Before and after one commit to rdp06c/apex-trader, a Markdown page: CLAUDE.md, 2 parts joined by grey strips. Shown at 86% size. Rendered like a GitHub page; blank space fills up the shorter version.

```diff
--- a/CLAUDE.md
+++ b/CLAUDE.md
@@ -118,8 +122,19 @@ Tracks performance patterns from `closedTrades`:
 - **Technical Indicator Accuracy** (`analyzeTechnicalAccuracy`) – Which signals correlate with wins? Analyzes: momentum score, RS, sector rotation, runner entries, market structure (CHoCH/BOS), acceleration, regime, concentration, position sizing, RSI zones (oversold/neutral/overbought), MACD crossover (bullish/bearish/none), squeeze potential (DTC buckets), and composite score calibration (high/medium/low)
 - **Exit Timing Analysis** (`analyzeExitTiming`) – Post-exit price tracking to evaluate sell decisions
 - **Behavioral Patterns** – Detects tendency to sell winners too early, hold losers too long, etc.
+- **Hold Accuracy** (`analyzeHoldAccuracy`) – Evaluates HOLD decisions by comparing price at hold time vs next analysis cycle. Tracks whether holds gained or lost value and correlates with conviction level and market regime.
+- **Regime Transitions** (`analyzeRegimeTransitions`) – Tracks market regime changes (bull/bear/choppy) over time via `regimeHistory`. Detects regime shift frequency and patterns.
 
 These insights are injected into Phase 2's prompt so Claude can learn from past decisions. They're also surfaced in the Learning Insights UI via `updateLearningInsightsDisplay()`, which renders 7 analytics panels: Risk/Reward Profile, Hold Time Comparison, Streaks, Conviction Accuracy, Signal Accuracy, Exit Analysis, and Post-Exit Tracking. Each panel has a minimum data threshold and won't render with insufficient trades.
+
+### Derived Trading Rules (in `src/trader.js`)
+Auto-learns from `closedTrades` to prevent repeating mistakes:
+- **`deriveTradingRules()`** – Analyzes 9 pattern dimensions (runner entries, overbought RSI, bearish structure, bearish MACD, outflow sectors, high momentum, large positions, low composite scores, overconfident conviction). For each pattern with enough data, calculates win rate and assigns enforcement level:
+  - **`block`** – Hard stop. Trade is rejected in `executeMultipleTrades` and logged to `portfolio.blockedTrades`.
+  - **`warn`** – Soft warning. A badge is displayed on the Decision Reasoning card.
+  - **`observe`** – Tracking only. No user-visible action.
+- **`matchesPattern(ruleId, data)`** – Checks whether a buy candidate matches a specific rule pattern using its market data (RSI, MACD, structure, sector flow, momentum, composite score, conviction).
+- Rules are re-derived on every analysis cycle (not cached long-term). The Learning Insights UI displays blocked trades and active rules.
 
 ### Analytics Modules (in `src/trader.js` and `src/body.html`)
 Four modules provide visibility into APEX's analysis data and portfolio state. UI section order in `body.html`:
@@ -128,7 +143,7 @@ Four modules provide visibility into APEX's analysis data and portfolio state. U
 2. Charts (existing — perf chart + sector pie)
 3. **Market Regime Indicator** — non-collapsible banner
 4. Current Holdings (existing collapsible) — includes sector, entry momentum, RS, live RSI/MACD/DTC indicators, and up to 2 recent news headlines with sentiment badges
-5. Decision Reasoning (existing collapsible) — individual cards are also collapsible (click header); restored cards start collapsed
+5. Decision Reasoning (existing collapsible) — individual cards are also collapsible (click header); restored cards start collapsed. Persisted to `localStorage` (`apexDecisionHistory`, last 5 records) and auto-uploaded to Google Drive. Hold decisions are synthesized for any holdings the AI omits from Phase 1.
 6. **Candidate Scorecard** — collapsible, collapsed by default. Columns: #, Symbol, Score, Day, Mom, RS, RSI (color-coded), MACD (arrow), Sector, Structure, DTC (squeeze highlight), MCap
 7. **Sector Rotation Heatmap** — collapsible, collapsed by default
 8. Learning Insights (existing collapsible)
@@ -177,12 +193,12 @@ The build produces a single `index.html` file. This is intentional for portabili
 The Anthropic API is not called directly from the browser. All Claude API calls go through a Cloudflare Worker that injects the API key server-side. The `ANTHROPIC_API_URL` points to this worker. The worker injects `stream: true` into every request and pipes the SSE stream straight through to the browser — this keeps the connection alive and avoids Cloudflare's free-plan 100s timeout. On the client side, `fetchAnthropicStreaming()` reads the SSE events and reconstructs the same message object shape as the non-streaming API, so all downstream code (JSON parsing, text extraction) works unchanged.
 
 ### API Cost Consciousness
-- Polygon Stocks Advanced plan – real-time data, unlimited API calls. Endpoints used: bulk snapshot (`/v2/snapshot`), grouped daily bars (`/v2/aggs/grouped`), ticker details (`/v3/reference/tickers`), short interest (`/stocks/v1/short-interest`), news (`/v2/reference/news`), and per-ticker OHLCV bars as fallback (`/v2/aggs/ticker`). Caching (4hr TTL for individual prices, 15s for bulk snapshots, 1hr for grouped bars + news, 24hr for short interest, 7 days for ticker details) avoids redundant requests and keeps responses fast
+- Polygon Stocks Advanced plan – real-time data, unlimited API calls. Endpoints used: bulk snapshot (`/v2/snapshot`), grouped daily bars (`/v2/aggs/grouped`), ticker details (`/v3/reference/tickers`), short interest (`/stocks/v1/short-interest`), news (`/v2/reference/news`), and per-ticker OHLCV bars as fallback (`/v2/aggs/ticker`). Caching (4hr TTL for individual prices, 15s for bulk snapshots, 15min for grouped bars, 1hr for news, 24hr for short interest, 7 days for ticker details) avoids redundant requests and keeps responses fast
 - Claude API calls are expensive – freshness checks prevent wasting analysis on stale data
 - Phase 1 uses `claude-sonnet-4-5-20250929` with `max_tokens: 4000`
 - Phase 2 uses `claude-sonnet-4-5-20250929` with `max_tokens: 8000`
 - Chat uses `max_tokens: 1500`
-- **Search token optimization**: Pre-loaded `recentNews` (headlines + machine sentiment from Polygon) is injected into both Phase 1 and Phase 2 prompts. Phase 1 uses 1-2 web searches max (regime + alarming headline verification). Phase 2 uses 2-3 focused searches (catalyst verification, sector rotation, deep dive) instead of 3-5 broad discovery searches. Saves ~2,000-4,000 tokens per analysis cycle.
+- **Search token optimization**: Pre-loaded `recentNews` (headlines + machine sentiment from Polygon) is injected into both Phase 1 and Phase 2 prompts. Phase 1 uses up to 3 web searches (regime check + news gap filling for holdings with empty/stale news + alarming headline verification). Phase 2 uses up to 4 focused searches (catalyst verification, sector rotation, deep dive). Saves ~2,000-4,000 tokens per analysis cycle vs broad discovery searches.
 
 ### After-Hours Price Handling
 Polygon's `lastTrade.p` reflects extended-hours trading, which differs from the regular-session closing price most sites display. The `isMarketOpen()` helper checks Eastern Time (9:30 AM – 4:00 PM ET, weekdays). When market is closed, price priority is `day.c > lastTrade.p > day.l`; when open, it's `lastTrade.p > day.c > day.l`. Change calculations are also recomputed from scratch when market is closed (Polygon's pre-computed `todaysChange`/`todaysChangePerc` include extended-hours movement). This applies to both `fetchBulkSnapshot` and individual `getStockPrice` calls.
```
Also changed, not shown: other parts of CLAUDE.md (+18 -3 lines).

§

**PROBLEM TO WORK ON**
The whole listing above, restated word for word, is the required answer.

**WORKED SOLUTION**
Before and after one commit to rdp06c/apex-trader, a Markdown page: CLAUDE.md, 2 parts joined by grey strips. Shown at 86% size. Rendered like a GitHub page; blank space fills up the shorter version.

```diff
--- a/CLAUDE.md
+++ b/CLAUDE.md
@@ -118,8 +122,19 @@ Tracks performance patterns from `closedTrades`:
 - **Technical Indicator Accuracy** (`analyzeTechnicalAccuracy`) – Which signals correlate with wins? Analyzes: momentum score, RS, sector rotation, runner entries, market structure (CHoCH/BOS), acceleration, regime, concentration, position sizing, RSI zones (oversold/neutral/overbought), MACD crossover (bullish/bearish/none), squeeze potential (DTC buckets), and composite score calibration (high/medium/low)
 - **Exit Timing Analysis** (`analyzeExitTiming`) – Post-exit price tracking to evaluate sell decisions
 - **Behavioral Patterns** – Detects tendency to sell winners too early, hold losers too long, etc.
+- **Hold Accuracy** (`analyzeHoldAccuracy`) – Evaluates HOLD decisions by comparing price at hold time vs next analysis cycle. Tracks whether holds gained or lost value and correlates with conviction level and market regime.
+- **Regime Transitions** (`analyzeRegimeTransitions`) – Tracks market regime changes (bull/bear/choppy) over time via `regimeHistory`. Detects regime shift frequency and patterns.
 
 These insights are injected into Phase 2's prompt so Claude can learn from past decisions. They're also surfaced in the Learning Insights UI via `updateLearningInsightsDisplay()`, which renders 7 analytics panels: Risk/Reward Profile, Hold Time Comparison, Streaks, Conviction Accuracy, Signal Accuracy, Exit Analysis, and Post-Exit Tracking. Each panel has a minimum data threshold and won't render with insufficient trades.
+
+### Derived Trading Rules (in `src/trader.js`)
+Auto-learns from `closedTrades` to prevent repeating mistakes:
+- **`deriveTradingRules()`** – Analyzes 9 pattern dimensions (runner entries, overbought RSI, bearish structure, bearish MACD, outflow sectors, high momentum, large positions, low composite scores, overconfident conviction). For each pattern with enough data, calculates win rate and assigns enforcement level:
+  - **`block`** – Hard stop. Trade is rejected in `executeMultipleTrades` and logged to `portfolio.blockedTrades`.
+  - **`warn`** – Soft warning. A badge is displayed on the Decision Reasoning card.
+  - **`observe`** – Tracking only. No user-visible action.
+- **`matchesPattern(ruleId, data)`** – Checks whether a buy candidate matches a specific rule pattern using its market data (RSI, MACD, structure, sector flow, momentum, composite score, conviction).
+- Rules are re-derived on every analysis cycle (not cached long-term). The Learning Insights UI displays blocked trades and active rules.
 
 ### Analytics Modules (in `src/trader.js` and `src/body.html`)
 Four modules provide visibility into APEX's analysis data and portfolio state. UI section order in `body.html`:
@@ -128,7 +143,7 @@ Four modules provide visibility into APEX's analysis data and portfolio state. U
 2. Charts (existing — perf chart + sector pie)
 3. **Market Regime Indicator** — non-collapsible banner
 4. Current Holdings (existing collapsible) — includes sector, entry momentum, RS, live RSI/MACD/DTC indicators, and up to 2 recent news headlines with sentiment badges
-5. Decision Reasoning (existing collapsible) — individual cards are also collapsible (click header); restored cards start collapsed
+5. Decision Reasoning (existing collapsible) — individual cards are also collapsible (click header); restored cards start collapsed. Persisted to `localStorage` (`apexDecisionHistory`, last 5 records) and auto-uploaded to Google Drive. Hold decisions are synthesized for any holdings the AI omits from Phase 1.
 6. **Candidate Scorecard** — collapsible, collapsed by default. Columns: #, Symbol, Score, Day, Mom, RS, RSI (color-coded), MACD (arrow), Sector, Structure, DTC (squeeze highlight), MCap
 7. **Sector Rotation Heatmap** — collapsible, collapsed by default
 8. Learning Insights (existing collapsible)
@@ -177,12 +193,12 @@ The build produces a single `index.html` file. This is intentional for portabili
 The Anthropic API is not called directly from the browser. All Claude API calls go through a Cloudflare Worker that injects the API key server-side. The `ANTHROPIC_API_URL` points to this worker. The worker injects `stream: true` into every request and pipes the SSE stream straight through to the browser — this keeps the connection alive and avoids Cloudflare's free-plan 100s timeout. On the client side, `fetchAnthropicStreaming()` reads the SSE events and reconstructs the same message object shape as the non-streaming API, so all downstream code (JSON parsing, text extraction) works unchanged.
 
 ### API Cost Consciousness
-- Polygon Stocks Advanced plan – real-time data, unlimited API calls. Endpoints used: bulk snapshot (`/v2/snapshot`), grouped daily bars (`/v2/aggs/grouped`), ticker details (`/v3/reference/tickers`), short interest (`/stocks/v1/short-interest`), news (`/v2/reference/news`), and per-ticker OHLCV bars as fallback (`/v2/aggs/ticker`). Caching (4hr TTL for individual prices, 15s for bulk snapshots, 1hr for grouped bars + news, 24hr for short interest, 7 days for ticker details) avoids redundant requests and keeps responses fast
+- Polygon Stocks Advanced plan – real-time data, unlimited API calls. Endpoints used: bulk snapshot (`/v2/snapshot`), grouped daily bars (`/v2/aggs/grouped`), ticker details (`/v3/reference/tickers`), short interest (`/stocks/v1/short-interest`), news (`/v2/reference/news`), and per-ticker OHLCV bars as fallback (`/v2/aggs/ticker`). Caching (4hr TTL for individual prices, 15s for bulk snapshots, 15min for grouped bars, 1hr for news, 24hr for short interest, 7 days for ticker details) avoids redundant requests and keeps responses fast
 - Claude API calls are expensive – freshness checks prevent wasting analysis on stale data
 - Phase 1 uses `claude-sonnet-4-5-20250929` with `max_tokens: 4000`
 - Phase 2 uses `claude-sonnet-4-5-20250929` with `max_tokens: 8000`
 - Chat uses `max_tokens: 1500`
-- **Search token optimization**: Pre-loaded `recentNews` (headlines + machine sentiment from Polygon) is injected into both Phase 1 and Phase 2 prompts. Phase 1 uses 1-2 web searches max (regime + alarming headline verification). Phase 2 uses 2-3 focused searches (catalyst verification, sector rotation, deep dive) instead of 3-5 broad discovery searches. Saves ~2,000-4,000 tokens per analysis cycle.
+- **Search token optimization**: Pre-loaded `recentNews` (headlines + machine sentiment from Polygon) is injected into both Phase 1 and Phase 2 prompts. Phase 1 uses up to 3 web searches (regime check + news gap filling for holdings with empty/stale news + alarming headline verification). Phase 2 uses up to 4 focused searches (catalyst verification, sector rotation, deep dive). Saves ~2,000-4,000 tokens per analysis cycle vs broad discovery searches.
 
 ### After-Hours Price Handling
 Polygon's `lastTrade.p` reflects extended-hours trading, which differs from the regular-session closing price most sites display. The `isMarketOpen()` helper checks Eastern Time (9:30 AM – 4:00 PM ET, weekdays). When market is closed, price priority is `day.c > lastTrade.p > day.l`; when open, it's `lastTrade.p > day.c > day.l`. Change calculations are also recomputed from scratch when market is closed (Polygon's pre-computed `todaysChange`/`todaysChangePerc` include extended-hours movement). This applies to both `fetchBulkSnapshot` and individual `getStockPrice` calls.
```
Also changed, not shown: other parts of CLAUDE.md (+18 -3 lines).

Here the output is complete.